### Problem description:
From the material below, return every line that includes "Home".

### Records for this task:
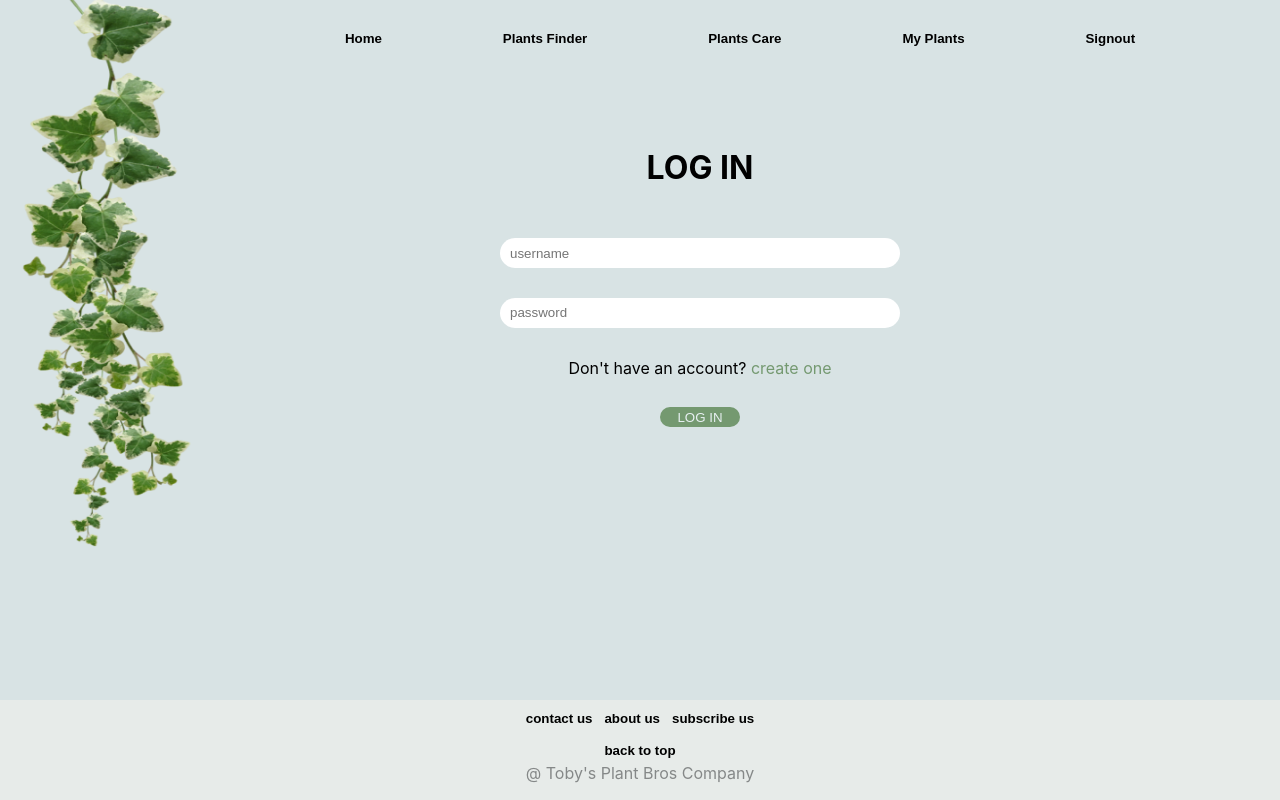
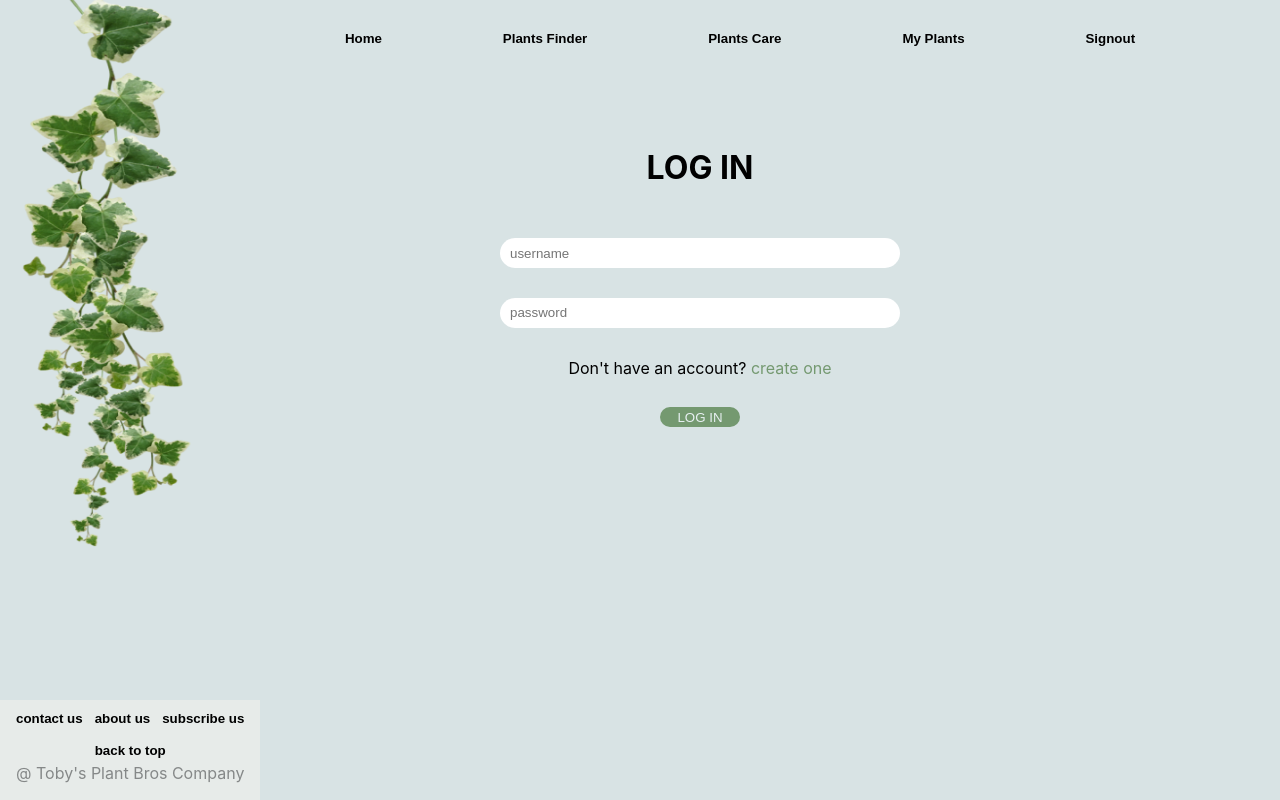
Before and after one commit to LordSahandii/CSTP2107-Quiz4, a Next.js app in the folder plants/: page /login in a window 1280 px wide. Built offline with nearby package versions, Linux system fonts and the light colour scheme; no server answers.

Commit message:
bug in the footer fixed

```diff
--- a/plants/src/styles/Footer.module.sass
+++ b/plants/src/styles/Footer.module.sass
@@ -1,5 +1,5 @@
 .container
-    position: fixed
+    position: relative
     bottom: 0
     height: 100px
     background-color: #E7EBE9
--- a/plants/src/styles/Home.module.css
+++ b/plants/src/styles/Home.module.css
@@ -183,7 +183,7 @@
 }
 
 .foot{
-
+  position:absolute;
   bottom: 0;
 }
 
```
Also changed, not shown: plants/src/pages/index.tsx (+4 -4 lines).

### Solution to the problem:
--- a/plants/src/styles/Home.module.css
+++ b/plants/src/styles/Home.module.css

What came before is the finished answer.